Tom Wright puts forward the “YHWH’s return” paradigm, which emphasizes the narrative of the return of Israel’s God to Zion in accounting for the deity of Jesus the Messiah (Paul and the Faithfulness of God [abbreviated as PFG in what follows], chaps. 9–11). With his “YHWH’s return to Zion” paradigm, which decidedly takes Bauckham’s “eschatological monotheism” (the term appearing in Bauckham, “God Crucified”), Wright claims that Paul understood the life, death, and resurrection of Jesus and the indwelling presence of the Holy Spirit as fulfilling the ancient Jewish hope for YHWH’s personal return to Zion, expressed often in the terms and language of the exodus (cf. Isa 40—55).
The link between Paul’s divine Christology and the theme of YHWH’s return to Zion itself is intriguing. While there is much to commend about Wright’s approach, we can highlight two key strengths with respect to his broader project. First, Wright’s discussion of Paul’s Christology is wide-ranging and impressive, for it is able to relate Christology to suffering, ecclesiology, pneumatology, the Kingdom of God, and the problem of evil, among other topics. Second, more importantly, Wright’s holistic, integrative effort to bridge the discussions of Christology, ecclesiology, and eschatology is commendable, given that often scholars have separated their exploration of Christology from other components constructing the apostle’s theology.
While Wright’s account contributes to the discussion of Pauline divine Christology in the manners just mentioned, it also seems to contain several problems. First, given that Wright adopts Bauckham’s divine identity paradigm (and then nuances it from the angle of YHWH’s return to Zion), we should direct to Wright a criticism normally raised for Bauckham’s use of “divine identity.” Since the term “identity” is not drawn directly from primary sources (i.e., Scripture or Second Temple Jewish literature) but is, instead, what Bauckham himself has coined, it is surprising that a scholar of Wright’s caliber has not made much effort to justify his adoption of that term (Cf. Dunn, Did the First Christians Worship Jesus?, 144).
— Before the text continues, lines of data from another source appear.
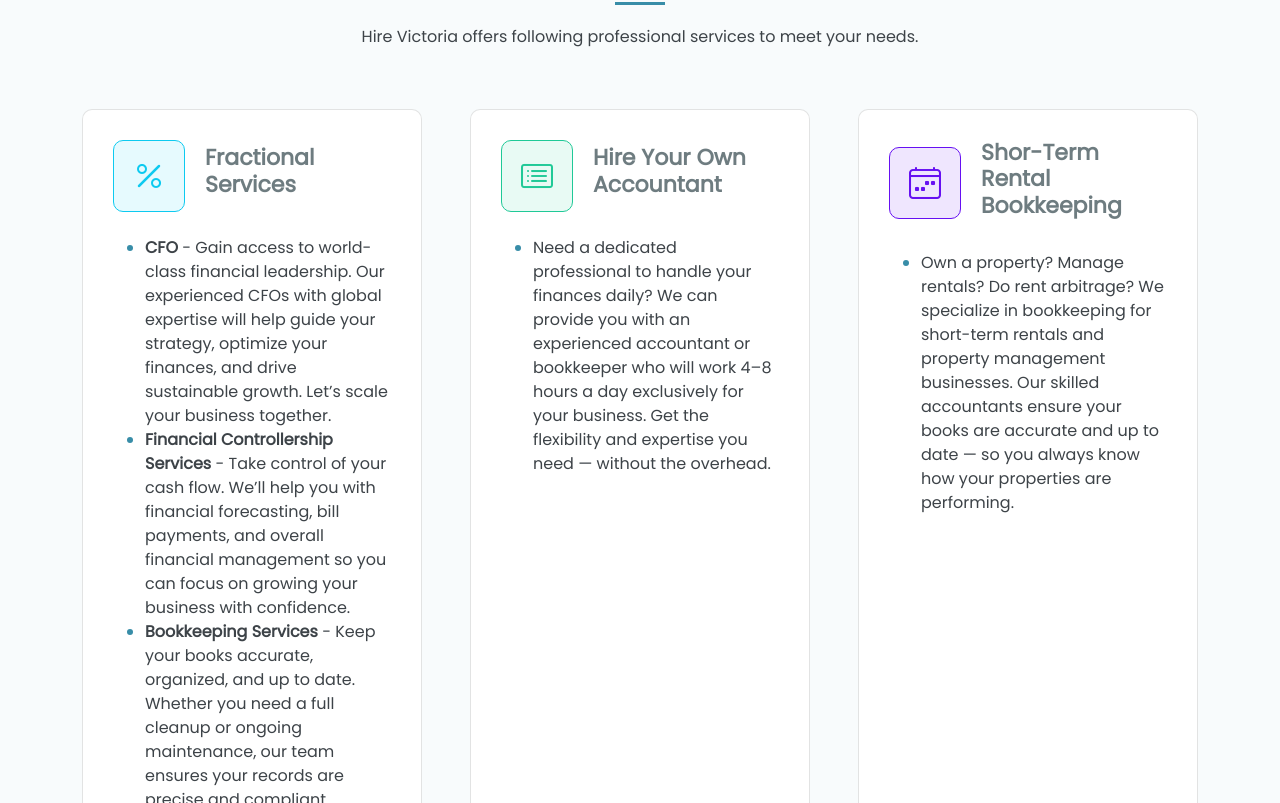
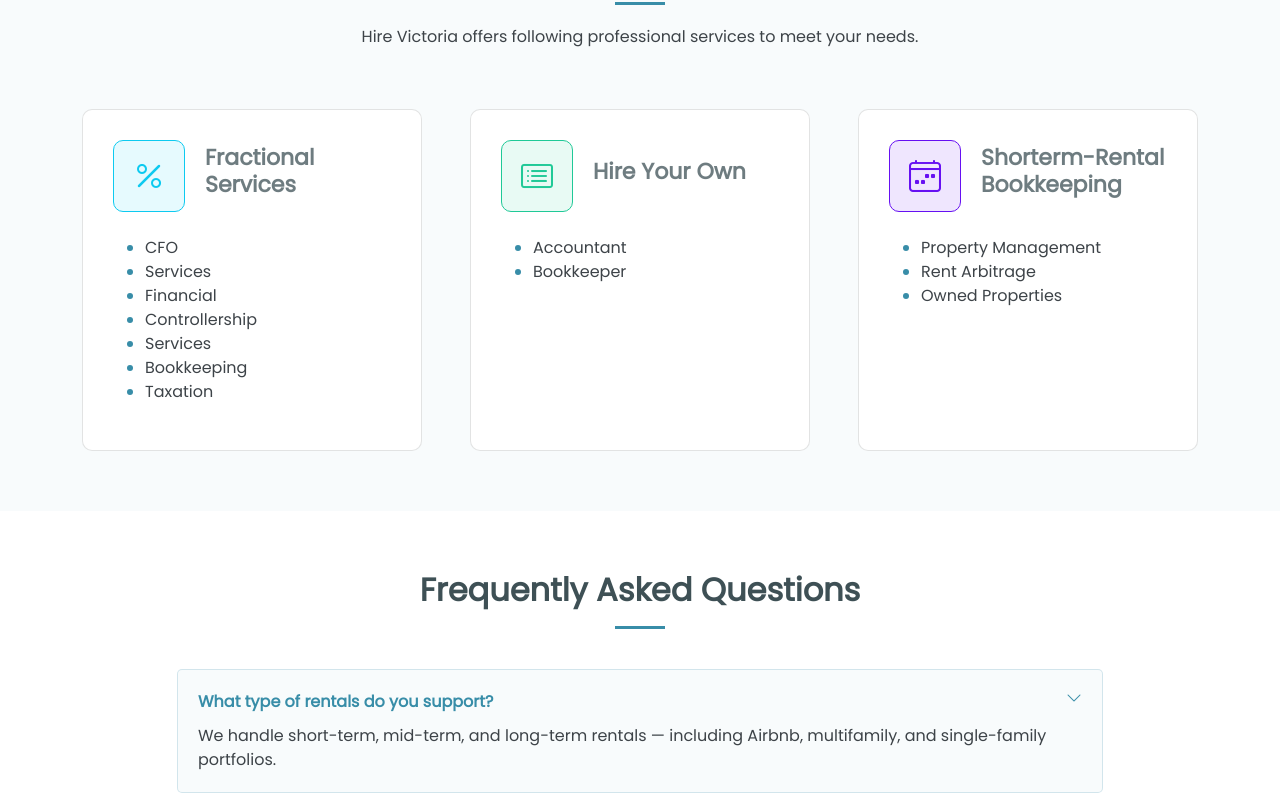
Before and after one commit to joshrinea/hire-victoria-ph, a React (Vite) app: page / in a window 1280 px wide. Shown: the part 1737-2540 px from the top of the page. Built offline with nearby package versions, Linux system fonts and the light colour scheme.

Commit message:
Revert "Update Home.jsx"
This reverts commit 6bdf04e45e74c555e4211f3954ffdfd9162525cf.

```diff
--- a/src/pages/Home.jsx
+++ b/src/pages/Home.jsx
@@ -243,7 +243,7 @@
       {/* end of clients section */}
 
       {/* services section */}
-       <section id="services" className="services section light-background">
+      <section id="services" className="services section light-background">
         <div className="container section-title" data-aos="fade-up">
           <h2>Our Services</h2>
           <p>
@@ -264,13 +264,25 @@
                 <div className="mt-4">
                   <ul>
                     <li>
-                      <span><b>CFO</b> - Gain access to world-class financial leadership. Our experienced CFOs with global expertise will help guide your strategy, optimize your finances, and drive sustainable growth. Let’s scale your business together.</span>
+                      <span>CFO</span>
                     </li>
                     <li>
-                      <span><b>Financial Controllership Services</b> - Take control of your cash flow. We’ll help you with financial forecasting, bill payments, and overall financial management so you can focus on growing your business with confidence.</span>
+                      <span>Services</span>
                     </li>
                     <li>
-                      <span><b>Bookkeeping Services</b> - Keep your books accurate, organized, and up to date. Whether you need a full cleanup or ongoing maintenance, our team ensures your records are precise and compliant.</span>
+                      <span>Financial</span>
+                    </li>
+                    <li>
+                      <span>Controllership</span>
+                    </li>
+                    <li>
+                      <span>Services</span>
+                    </li>
+                    <li>
+                      <span>Bookkeeping</span>
+                    </li>
+                    <li>
+                      <span>Taxation</span>
                     </li>
                   </ul>
                 </div>
@@ -282,13 +294,16 @@
                 <div className="d-flex align-items-center justify-content-start">
                   <i className="bi bi-card-list icon"></i>
                   <div>
-                    <h3>Hire Your Own Accountant</h3>
+                    <h3>Hire Your Own</h3>
                   </div>
                 </div>
                 <div className="mt-4">
                   <ul>
                     <li>
-                      <span>Need a dedicated professional to handle your finances daily? We can provide you with an experienced accountant or bookkeeper who will work 4–8 hours a day exclusively for your business. Get the flexibility and expertise you need — without the overhead.</span>
+                      <span>Accountant</span>
+                    </li>
+                    <li>
+                      <span>Bookkeeper</span>
                     </li>
                   </ul>
                 </div>
@@ -299,13 +314,19 @@
                 <div className="d-flex align-items-center justify-content-start">
                   <i className="bi bi-calendar4-week icon"></i>
                   <div>
-                    <h3>Shor-Term Rental Bookkeeping</h3>
+                    <h3>Shorterm-Rental Bookkeeping</h3>
                   </div>
                 </div>
                 <div className="mt-4">
                   <ul>
                     <li>
-                      <span>Own a property? Manage rentals? Do rent arbitrage? We specialize in bookkeeping for short-term rentals and property management businesses. Our skilled accountants ensure your books are accurate and up to date — so you always know how your properties are performing.</span>
+                      <span>Property Management</span>
+                    </li>
+                    <li>
+                      <span>Rent Arbitrage</span>
+                    </li>
+                    <li>
+                      <span>Owned Properties</span>
                     </li>
                   </ul>
                 </div>
```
Second, although YHWH’s return to Zion was expected by many Second Temple Jews, it is not clear whether the majority believed that they themselves were still in exile while living back in their homeland. Wright does not seem to sufficiently consider diversity within first-century Judaism at this point. Some circles might have held this view proposed by Wright, but it is unclear whether that would apply to the bulk of first-century Jews. Also, as Timo Laato has pointed out, Wright’s language appears to be exaggerative, if not too simplistic, especially when equating (a) socio-political oppressions and limitations that Second Temple Jews experienced with (b) an “exile.” Those oppressions and limitations were certainly present at different points. However, whether Second Temple Jews identified those experiences as an “exile” is another matter or at least a matter at another level. While recognizing that the concept may possibly be present without the word itself, it is noteworthy that the New Testament does not explicitly speak of “exile” except one place (Matt 1:1-17, esp. vv. 11-17). Such rarity does not seem to work well with Wright’s assertation that first-century Jews were regarding them as still exiled. Various degrees and extents of oppression and problems were certainly there among the Second-Temple Jews, but those experiences cannot and should not be too hastily equated with an “exile.” To demonstrate that this notion is central to Paul (and the NT), Wright should answer the question of why, then, Paul (and the NT) does not express it often.
A few other issues should also be pointed out. To begin with, while Wright emphasizes that, in and as Jesus the Messiah, YHWH has returned to Zion, thus binding the identities of the two, he does not seem to give due attention to how Paul distinguishes Jesus from the Father. A more balanced and nuanced account would be appreciated in this regard (cf. Hurtado, “YHWH’s Return to Zion: A New Catalyst for Earliest High Christology,” 429–30). Moreover, it should be noted that Wright’s formulation of Paul’s divine Christology around a singular, narrow focus, i.e., YHWH’s return to Zion, seems to be reductionistic and is liable to all-or-nothing sort of fallacy. As Hurtado has observed, Wright has likely overstated the significance of the OT promise of YHWH’s return to as the “key initial christological resource appropriated in earliest Christian circles” (420). Across Paul’s writings and the rest of the NT, the language of YHWH’s return seems more frequently applied to the second coming of the Messiah rather than his first coming, and, if so, taking YHWH’s return in the person and ministry of Jesus in the first century does not seem to holistically capture the overall thrust of the NT/Pauline writings (430–32). Although one may apply here the notion of “already but not yet” and such an application seems to have some validity, more frequent use of YHWH’s return with reference to the Parousia necessitates a question that Wright himself should answer.
This paper contributes to the current conversations on Paul’s Christology and the related discussions on the core thrust for a divine view of Jesus by interacting carefully with one of the most influential proposals after Bauckham and Hurtado, namely, Tom Wright’s “YHWH’s return to Zion” Christology applied to Pauline (and NT) writings.